IRELAND'S smallest national school has doubled its size - to just two pupils.
Scoil Aoife opened its doors in Tallaght, Dublin, for the first time last week for a single child, Ella Gilsenan (4), who completed her first week at 'big school' alone.
The fledgling community national school could face closure if class sizes don't increase, but progress on that front was made this week when Alex Keogh (4) joined Ella in the junior infant class taught by principal and only teacher Stacey McAuley.
"If enrolments don't increase it obviously wouldn't be viable with just two students," Ms McAuley, told the Herald.
Despite the bizarre start to the school year, Ms McAuley is confident that the school will attract more pupils before the end of the month.
The model of community schooling is popular and that as word gets out local interest in the school is rising, she said.
The classroom can accommodate up to 16 pupils but the school may be able to go on with just seven.
"We certainly won't be turning anyone away," she added, saying that six expressions of interest have already been lodged.
The school is currently in temporary accommodation in Brookfield Community Centre.
Ms McAuley is appealing for parents to enrol their children, and is hosting an information evening taking place in the school today.
Meanwhile, Ella's mum Kelly Gilsenan spoke of waving off her daughter on the first day in school with no classmates.
"I was worried that she would be sitting playing by herself," she admitted.
"I had been telling her all summer about how she would be in big school with her friends - and then there was no one else there.
"But she settled in straight away.
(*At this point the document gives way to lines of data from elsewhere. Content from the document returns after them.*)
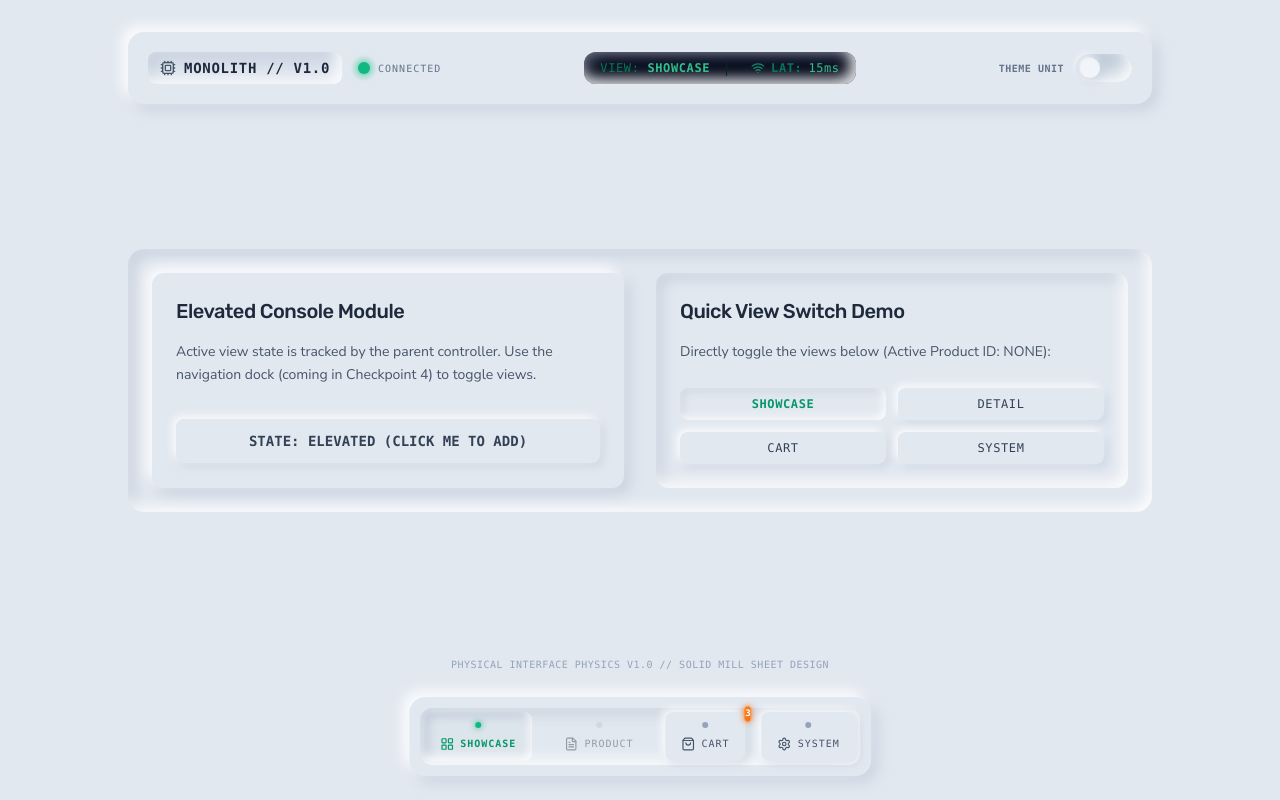
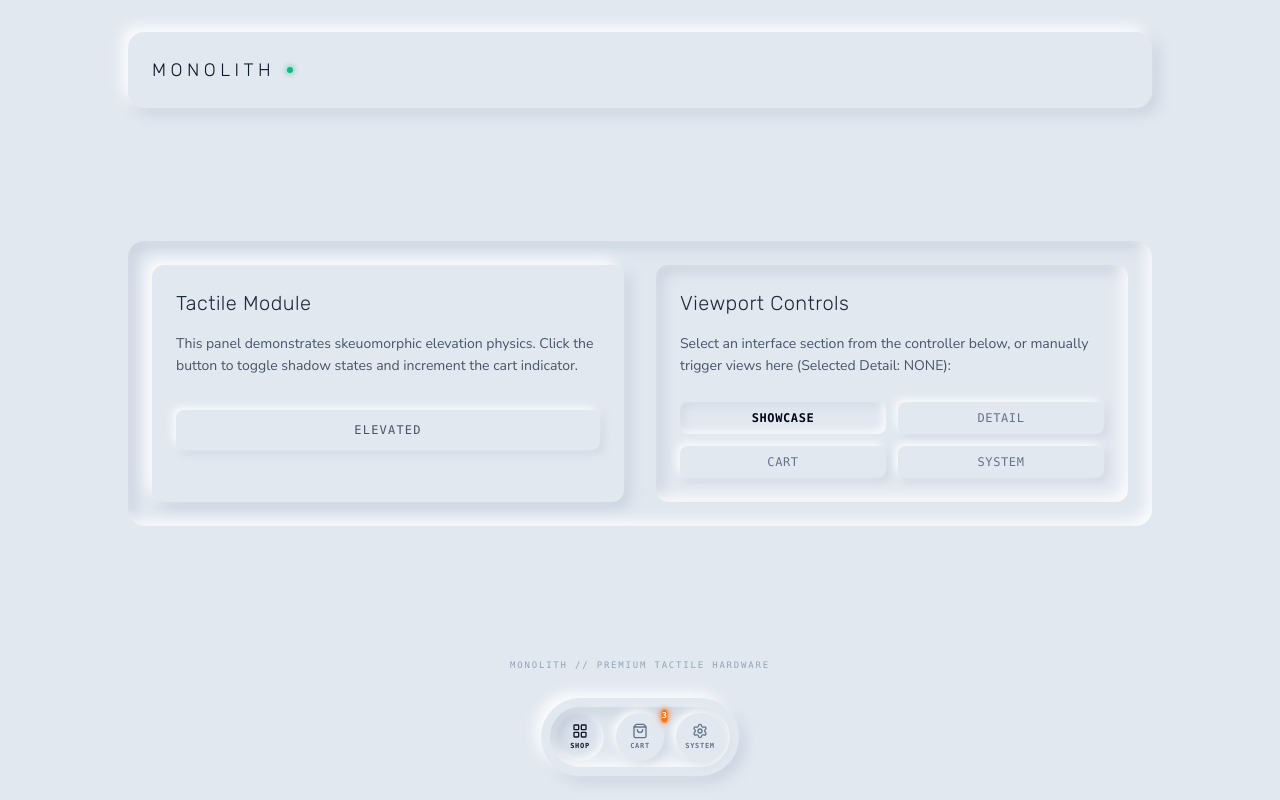
Before and after one commit to NyxLumen/Monolith, a React (Vite) app: page / in a window 1280 px wide. Built offline with nearby package versions, Linux system fonts and the light colour scheme.

Commit message:
removed daark mode, and improved the setting of the lgt mode

```diff
--- a/src/App.tsx
+++ b/src/App.tsx
@@ -1,45 +1,30 @@
-import { useState, useEffect } from 'react';
+import { useState } from 'react';
 import { Header } from './components/Header';
 import type { ViewType } from './types';
 import { NavigationDock } from './components/NavigationDock';
 
 function App() {
-  const [darkMode, setDarkMode] = useState<boolean>(false);
   const [currentView, setCurrentView] = useState<ViewType>('showcase');
   const [activeProductId, setActiveProductId] = useState<number | null>(null);
   const [btnState, setBtnState] = useState<boolean>(false);
   const [cartCount, setCartCount] = useState<number>(3);
 
-  // Synchronize Dark Mode Class on the document element
-  useEffect(() => {
-    const root = window.document.documentElement;
-    if (darkMode) {
-      root.classList.add('dark');
-    } else {
-      root.classList.remove('dark');
-    }
-  }, [darkMode]);
-
   return (
-    <div className="min-h-screen p-4 md:p-8 flex flex-col items-center bg-mono-bg dark:bg-mono-bgdark text-slate-800 dark:text-slate-100 transition-colors duration-300">
+    <div className="min-h-screen p-4 md:p-8 flex flex-col items-center bg-mono-bg text-slate-800 transition-colors duration-300">
 
       {/* Skeuomorphic Header Section */}
-      <Header
-        currentView={currentView}
-        darkMode={darkMode}
-        setDarkMode={setDarkMode}
-      />
+      <Header />
 
       {/* Main Console Viewport */}
       <main className="w-full max-w-5xl flex-grow flex flex-col justify-center items-center">
 
         {/* Temporary layout contents to show view switching state */}
-        <div className="w-full grid grid-cols-1 md:grid-cols-2 gap-8 p-6 rounded-2xl shadow-recessed dark:shadow-recessed-dark bg-slate-200/50 dark:bg-slate-900/30">
+        <div className="w-full grid grid-cols-1 md:grid-cols-2 gap-8 p-6 rounded-2xl shadow-recessed bg-slate-200/50">
 
-          <section className="p-6 rounded-xl shadow-raised dark:shadow-raised-dark bg-mono-bg dark:bg-mono-bgdark flex flex-col gap-4">
-            <h2 className="text-xl text-slate-800 dark:text-slate-100">Elevated Console Module</h2>
-            <p className="text-sm text-slate-600 dark:text-slate-400 leading-relaxed font-body">
-              Active view state is tracked by the parent controller. Use the navigation dock (coming in Checkpoint 4) to toggle views.
+          <section className="p-6 rounded-xl shadow-raised bg-mono-bg flex flex-col gap-4">
+            <h2 className="text-xl text-slate-800 font-light tracking-wide">Tactile Module</h2>
+            <p className="text-sm text-slate-600 leading-relaxed font-body">
+              This panel demonstrates skeuomorphic elevation physics. Click the button to toggle shadow states and increment the cart indicator.
             </p>
 
             <button
@@ -47,20 +32,20 @@ function App() {
                 setBtnState(!btnState);
                 setCartCount((c) => c + 1);
               }}
-              className={`mt-4 py-3 px-6 rounded-lg text-sm font-semibold transition-spring ${
+              className={`mt-4 py-3 px-6 rounded-lg text-xs font-mono tracking-widest transition-spring ${
                 btnState
-                  ? 'shadow-key-recessed dark:shadow-key-recessed-dark text-emerald-600 dark:text-emerald-400 font-mono'
-                  : 'shadow-key-raised dark:shadow-key-raised-dark text-slate-700 dark:text-slate-300 font-mono'
+                  ? 'shadow-key-recessed text-slate-900'
+                  : 'shadow-key-raised text-slate-600'
               }`}
             >
-              {btnState ? 'STATE: DEPRESSED (CART+1)' : 'STATE: ELEVATED (CLICK ME TO ADD)'}
+              {btnState ? 'DEPRESSED' : 'ELEVATED'}
             </button>
           </section>
 
-          <section className="p-6 rounded-xl shadow-recessed dark:shadow-recessed-dark bg-mono-bg dark:bg-mono-bgdark flex flex-col gap-4">
-            <h2 className="text-xl text-slate-800 dark:text-slate-100">Quick View Switch Demo</h2>
-            <p className="text-sm text-slate-600 dark:text-slate-400 leading-relaxed font-body">
-              Directly toggle the views below (Active Product ID: {activeProductId !== null ? activeProductId : 'NONE'}):
+          <section className="p-6 rounded-xl shadow-recessed bg-mono-bg flex flex-col gap-4">
+            <h2 className="text-xl text-slate-800 font-light tracking-wide">Viewport Controls</h2>
+            <p className="text-sm text-slate-600 leading-relaxed font-body">
+              Select an interface section from the controller below, or manually trigger views here (Selected Detail: {activeProductId !== null ? `#${activeProductId}` : 'NONE'}):
             </p>
 
             <div className="grid grid-cols-2 gap-3 mt-2">
@@ -77,8 +62,8 @@ function App() {
                   }}
                   className={`py-2 px-3 rounded-lg text-xs font-mono transition-spring uppercase tracking-wider ${
                     currentView === v
-                      ? 'shadow-key-recessed dark:shadow-key-recessed-dark text-emerald-600 dark:text-emerald-400 font-bold'
-                      : 'shadow-key-raised dark:shadow-key-raised-dark text-slate-700 dark:text-slate-300'
+                      ? 'shadow-key-recessed text-slate-950 font-bold'
+                      : 'shadow-key-raised text-slate-500'
                   }`}
                 >
                   {v}
@@ -95,12 +80,11 @@ function App() {
       <NavigationDock
         currentView={currentView}
         setCurrentView={setCurrentView}
-        activeProductId={activeProductId}
         cartCount={cartCount}
       />
 
-      <footer className="mt-8 mb-24 font-mono text-[10px] text-slate-400 dark:text-slate-500 tracking-wider">
-        PHYSICAL INTERFACE PHYSICS V1.0 // SOLID MILL SHEET DESIGN
+      <footer className="mt-8 mb-24 font-mono text-[9px] text-slate-400 tracking-[0.2em] uppercase">
+        MONOLITH // PREMIUM TACTILE HARDWARE
       </footer>
     </div>
   );
--- a/src/components/Header.tsx
+++ b/src/components/Header.tsx
@@ -1,90 +1,16 @@
-import React, { useState, useEffect } from 'react';
-import type { ViewType } from '../types';
-import { Cpu, Wifi } from 'lucide-react';
+import React from 'react';
 
-interface HeaderProps {
-  currentView: ViewType;
-  darkMode: boolean;
-  setDarkMode: (val: boolean) => void;
-}
+export const Header: React.FC = () => {
+  return (
+    <header className="w-full max-w-5xl mx-auto mb-8 p-6 rounded-2xl shadow-raised bg-mono-bg flex justify-between items-center transition-spring">
 
-export const Header: React.FC<HeaderProps> = ({ currentView, darkMode, setDarkMode }) => {
-  const [latency, setLatency] = useState<number>(14);
-
-  // Simulate subtle variance in latency to make the console feel "alive"
-  useEffect(() => {
-    const interval = setInterval(() => {
-      setLatency(prev => {
-        const change = Math.floor(Math.random() * 5) - 2;
-        const next = prev + change;
-        return next > 6 && next < 30 ? next : prev;
-      });
-    }, 4000);
-    return () => clearInterval(interval);
-  }, []);
-
-  return (
-    <header className="w-full max-w-5xl mx-auto mb-8 p-4 md:p-5 rounded-2xl shadow-raised dark:shadow-raised-dark bg-mono-bg dark:bg-mono-bgdark flex flex-col sm:flex-row justify-between items-center gap-4 transition-spring">
-
-      {/* Brand & Connection State */}
-      <div className="flex items-center gap-4">
-        {/* Physical Logo Plate */}
-        <div className="flex items-center gap-2 px-3 py-1.5 rounded-lg shadow-recessed dark:shadow-recessed-dark bg-slate-300/30 dark:bg-slate-950/20 font-mono font-bold text-sm tracking-wider text-slate-800 dark:text-slate-200">
-          <Cpu className="w-4 h-4 text-slate-600 dark:text-slate-400" />
-          <span>MONOLITH // V1.0</span>
-        </div>
-
-        {/* Pulse LED Status Light */}
-        <div className="flex items-center gap-2">
-          <div className="relative flex h-3 w-3">
-            <span className="animate-ping absolute inline-flex h-full w-full rounded-full bg-emerald-400 opacity-75"></span>
-            <span className="relative inline-flex rounded-full h-3 w-3 bg-emerald-500 shadow-[0_0_8px_#10b981]"></span>
-          </div>
-          <span className="text-[10px] font-mono text-slate-500 dark:text-slate-400 uppercase tracking-widest hidden md:inline">
-            CONNECTED
-          </span>
-        </div>
-      </div>
-
-      {/* Digital Control Display (Debossed Screen) */}
-      <div className="flex items-center gap-6 px-4 py-2 rounded-xl shadow-recessed dark:shadow-recessed-dark bg-slate-950 text-emerald-400/90 dark:text-emerald-400 font-mono text-xs tracking-wider w-full sm:w-auto justify-between sm:justify-start">
-        <div className="flex items-center gap-2 border-r border-emerald-950 pr-4">
-          <span className="text-emerald-700 select-none">VIEW:</span>
-          <span className="uppercase font-bold">{currentView}</span>
-        </div>
-        <div className="flex items-center gap-1.5">
-          <Wifi className="w-3.5 h-3.5 text-emerald-500 animate-pulse" />
-          <span className="text-emerald-700 select-none font-bold">LAT:</span>
-          <span>{latency}ms</span>
-        </div>
-      </div>
-
-      {/* Tactile Toggle Switch (Theme Switcher) */}
+      {/* Premium Elegant Brand Name */}
       <div className="flex items-center gap-3">
-        <span className="text-[10px] font-mono font-bold text-slate-500 dark:text-slate-400 tracking-wider">
-          THEME UNIT
+        <span className="font-heading text-lg font-light tracking-[0.25em] text-slate-900 select-none">
+          MONOLITH
         </span>
-
-        {/* The Toggle Track */}
-        <button
-          onClick={() => setDarkMode(!darkMode)}
-          aria-label="Toggle Theme Mode"
-          className="relative w-14 h-7 rounded-full shadow-recessed dark:shadow-recessed-dark bg-slate-300 dark:bg-slate-950 p-1 flex items-center transition-all duration-300 cursor-pointer"
-        >
-          {/* Active indicator LED inside the switcher */}
-          <div
-            className={`absolute top-[9px] left-[7px] w-2.5 h-2.5 rounded-full transition-all duration-300 ${
-              darkMode ? 'bg-orange-500 shadow-[0_0_8px_#f97316]' : 'bg-slate-400'
-            }`}
-          />
-
-          {/* Toggle Knob / Slider */}
-          <div
-            className={`w-5 h-5 rounded-full shadow-key-raised dark:shadow-key-raised-dark bg-slate-100 dark:bg-slate-700 transition-all duration-300 ease-spring transform ${
-              darkMode ? 'translate-x-7' : 'translate-x-0'
-            }`}
-          />
-        </button>
+        {/* Sleek connection dot */}
+        <span className="w-1.5 h-1.5 rounded-full bg-emerald-500 shadow-[0_0_6px_#10b981]"></span>
       </div>
 
     </header>
--- a/src/components/NavigationDock.tsx
+++ b/src/components/NavigationDock.tsx
@@ -1,99 +1,67 @@
 import React from 'react';
 import type { ViewType } from '../types';
-import { LayoutGrid, ShoppingBag, Settings, FileText } from 'lucide-react';
+import { LayoutGrid, ShoppingBag, Settings } from 'lucide-react';
 
 interface NavigationDockProps {
   currentView: ViewType;
   setCurrentView: (view: ViewType) => void;
-  activeProductId: number | null;
   cartCount: number;
 }
 
 export const NavigationDock: React.FC<NavigationDockProps> = ({
   currentView,
   setCurrentView,
-  activeProductId,
   cartCount,
 }) => {
 
   const navItems = [
     {
       id: 'showcase' as ViewType,
-      label: 'SHOWCASE',
+      label: 'SHOP',
       icon: LayoutGrid,
-      enabled: true,
-      tooltip: 'Browse inventory catalog'
-    },
-    {
-      id: 'detail' as ViewType,
-      label: 'PRODUCT',
-      icon: FileText,
-      enabled: activeProductId !== null,
-      tooltip: activeProductId !== null ? 'Inspect active product specs' : 'Select a product first'
+      tooltip: 'Browse catalog'
     },
     {
       id: 'cart' as ViewType,
       label: 'CART',
       icon: ShoppingBag,
-      enabled: true,
-      tooltip: 'View shopping basket',
+      tooltip: 'View cart',
       badge: cartCount
     },
     {
       id: 'system' as ViewType,
       label: 'SYSTEM',
       icon: Settings,
-      enabled: true,
-      tooltip: 'Configure console system'
+      tooltip: 'System dashboard'
     }
   ];
 
   return (
-    <nav className="fixed bottom-6 left-1/2 transform -translate-x-1/2 z-50 p-2.5 rounded-2xl shadow-raised dark:shadow-raised-dark bg-mono-bg dark:bg-mono-bgdark border border-slate-200/10 transition-spring max-w-[92vw] sm:max-w-xl">
+    <nav className="fixed bottom-6 left-1/2 transform -translate-x-1/2 z-50 p-2 rounded-full shadow-raised bg-mono-bg border border-slate-200/10 transition-spring">
       {/* Recessed track container */}
-      <div className="flex items-center gap-2 sm:gap-4 p-1 rounded-xl shadow-recessed dark:shadow-recessed-dark bg-slate-200/70 dark:bg-slate-900/60">
+      <div className="flex items-center gap-3 p-1.5 rounded-full shadow-recessed bg-slate-200/50">
 
         {navItems.map((item) => {
           const Icon = item.icon;
           const isActive = currentView === item.id;
-          const isDisabled = !item.enabled;
 
           return (
             <button
               key={item.id}
-              onClick={() => {
-                if (!isDisabled) setCurrentView(item.id);
-              }}
-              disabled={isDisabled}
+              onClick={() => setCurrentView(item.id)}
               title={item.tooltip}
-              className={`relative py-2 px-3 sm:py-2.5 sm:px-4 rounded-lg flex flex-col items-center gap-1 font-mono transition-spring cursor-pointer select-none ${
-                isDisabled
-                  ? 'opacity-40 cursor-not-allowed shadow-none'
-                  : isActive
-                  ? 'shadow-key-recessed dark:shadow-key-recessed-dark text-emerald-600 dark:text-emerald-400 font-bold bg-slate-300/20 dark:bg-slate-950/20'
-                  : 'shadow-key-raised dark:shadow-key-raised-dark text-slate-600 dark:text-slate-400 hover:text-slate-800 dark:hover:text-slate-200 bg-mono-bg dark:bg-mono-bgdark active:shadow-key-recessed dark:active:shadow-key-recessed-dark'
+              className={`relative w-12 h-12 rounded-full flex flex-col items-center justify-center font-mono transition-spring cursor-pointer select-none ${
+                isActive
+                  ? 'shadow-key-recessed text-slate-900 font-bold bg-slate-300/35'
+                  : 'shadow-key-raised text-slate-500 hover:text-slate-700 bg-mono-bg active:shadow-key-recessed'
               }`}
             >
-              {/* LED Active indicator light above/next to label */}
-              <div
-                className={`w-1.5 h-1.5 rounded-full transition-all duration-300 mb-1 ${
-                  isDisabled
-                    ? 'bg-slate-500/30'
-                    : isActive
-                    ? 'bg-emerald-500 shadow-[0_0_6px_#10b981]'
-                    : 'bg-slate-400 dark:bg-slate-700'
-                }`}
-              />
-
-              {/* Icon & Label */}
-              <div className="flex items-center gap-1.5">
-                <Icon className="w-3.5 h-3.5" />
-                <span className="text-[10px] tracking-widest hidden sm:inline">{item.label}</span>
-              </div>
+              <Icon className="w-4 h-4" />
+              <span className="text-[7px] tracking-widest font-bold mt-0.5">{item.label}</span>
 
               {/* Cart Count Badge */}
               {item.badge !== undefined && item.badge > 0 && (
-                <span className="absolute -top-1.5 -right-1.5 bg-orange-500 text-white font-mono font-bold text-[9px] w-4.5 h-4.5 rounded-full flex items-center justify-center shadow-[0_0_6px_#f97316] animate-badge-scale border border-orange-400">
+                <span className="absolute -top-1 -right-1 bg-orange-500 text-white font-mono font-bold text-[8px] w-4.5 h-4.5 rounded-full flex items-center justify-center shadow-[0_0_6px_#f97316] animate-badge-scale border border-orange-400">
                   {item.badge}
                 </span>
               )}
--- a/src/index.css
+++ b/src/index.css
@@ -9,10 +9,6 @@
     @apply bg-mono-bg text-slate-800 font-body transition-colors duration-300;
   }
 
-  body.dark {
-    @apply bg-mono-bgdark text-slate-100;
-  }
-
   h1, h2, h3, h4, h5, h6 {
     @apply font-heading font-medium tracking-tight;
   }
@@ -22,19 +18,19 @@
   /* Dynamic skeuomorphic helper classes using tailwind config definitions */
 
   .shadow-raised {
-    @apply shadow-raised-light dark:shadow-raised-dark;
+    @apply shadow-raised-light;
   }
 
   .shadow-recessed {
-    @apply shadow-recessed-light dark:shadow-recessed-dark;
+    @apply shadow-recessed-light;
   }
 
   .shadow-key-raised {
-    @apply shadow-key-raised-light dark:shadow-key-raised-dark;
+    @apply shadow-key-raised-light;
   }
 
   .shadow-key-recessed {
-    @apply shadow-key-recessed-light dark:shadow-key-recessed-dark;
+    @apply shadow-key-recessed-light;
   }
 
   /* Transition for physical spring buttons */
@@ -48,11 +44,6 @@
     filter: contrast(1.05) saturate(0.95);
   }
 
-  .dark .blend-multiply-desaturate {
-    mix-blend-mode: screen;
-    filter: contrast(1.1) brightness(0.9) saturate(0.9);
-  }
-
   /* Recessed scrollbar track like a console groove */
   .console-scrollbar::-webkit-scrollbar {
     width: 8px;
@@ -60,14 +51,14 @@
   }
 
   .console-scrollbar::-webkit-scrollbar-track {
-    @apply bg-slate-300/50 dark:bg-slate-900/50 rounded-full shadow-inner;
+    @apply bg-slate-300/50 rounded-full shadow-inner;
   }
 
   .console-scrollbar::-webkit-scrollbar-thumb {
-    @apply bg-slate-400 dark:bg-slate-700 rounded-full border-2 border-transparent bg-clip-padding;
+    @apply bg-slate-400 rounded-full border-2 border-transparent bg-clip-padding;
   }
 
   .console-scrollbar::-webkit-scrollbar-thumb:hover {
-    @apply bg-slate-500 dark:bg-slate-600;
+    @apply bg-slate-500;
   }
 }
--- a/tailwind.config.js
+++ b/tailwind.config.js
@@ -4,13 +4,11 @@ export default {
     "./index.html",
     "./src/**/*.{js,ts,jsx,tsx}",
   ],
-  darkMode: 'class',
   theme: {
     extend: {
       colors: {
         mono: {
           bg: '#E2E8F0', // Base light mode skeuomorphic bg (slate-200)
-          bgdark: '#1E293B', // Base dark mode skeuomorphic bg (slate-800)
         }
       },
       fontFamily: {
@@ -26,12 +24,6 @@ export default {
         'key-raised-light': '-3px -3px 8px rgba(255, 255, 255, 0.9), 3px 3px 8px rgba(163, 177, 198, 0.35)',
         // Mini key recessed
         'key-recessed-light': 'inset -3px -3px 8px rgba(255, 255, 255, 0.85), inset 3px 3px 8px rgba(163, 177, 198, 0.35)',
-
-        // Dark Mode equivalents
-        'raised-dark': '-6px -6px 14px rgba(255, 255, 255, 0.05), 6px 6px 14px rgba(0, 0, 0, 0.5)',
-        'recessed-dark': 'inset -6px -6px 14px rgba(255, 255, 255, 0.03), inset 6px 6px 14px rgba(0, 0, 0, 0.5)',
-        'key-raised-dark': '-3px -3px 8px rgba(255, 255, 255, 0.05), 3px 3px 8px rgba(0, 0, 0, 0.5)',
-        'key-recessed-dark': 'inset -3px -3px 8px rgba(255, 255, 255, 0.03), inset 3px 3px 8px rgba(0, 0, 0, 0.5)',
       },
       transitionTimingFunction: {
         'spring': 'cubic-bezier(0.175, 0.885, 0.32, 1.275)',
```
Once she is happy that's the main thing," Ms Gilsenan added.
Ella was joined by Alex this week and the pair gelled straight away.
His mum, Gillian, said she enrolled him when she heard about Scoil Aoife.
"He is shy and I didn't want him in a class of 30," she explained.
"You couldn't get the attention that Alex is getting there if you paid for it," added Ms Keogh.
The Department of Education will ultimately decide the school's future.
A spokesperson said that current and future enrolments would be discussed, but did not wish to make a further comment.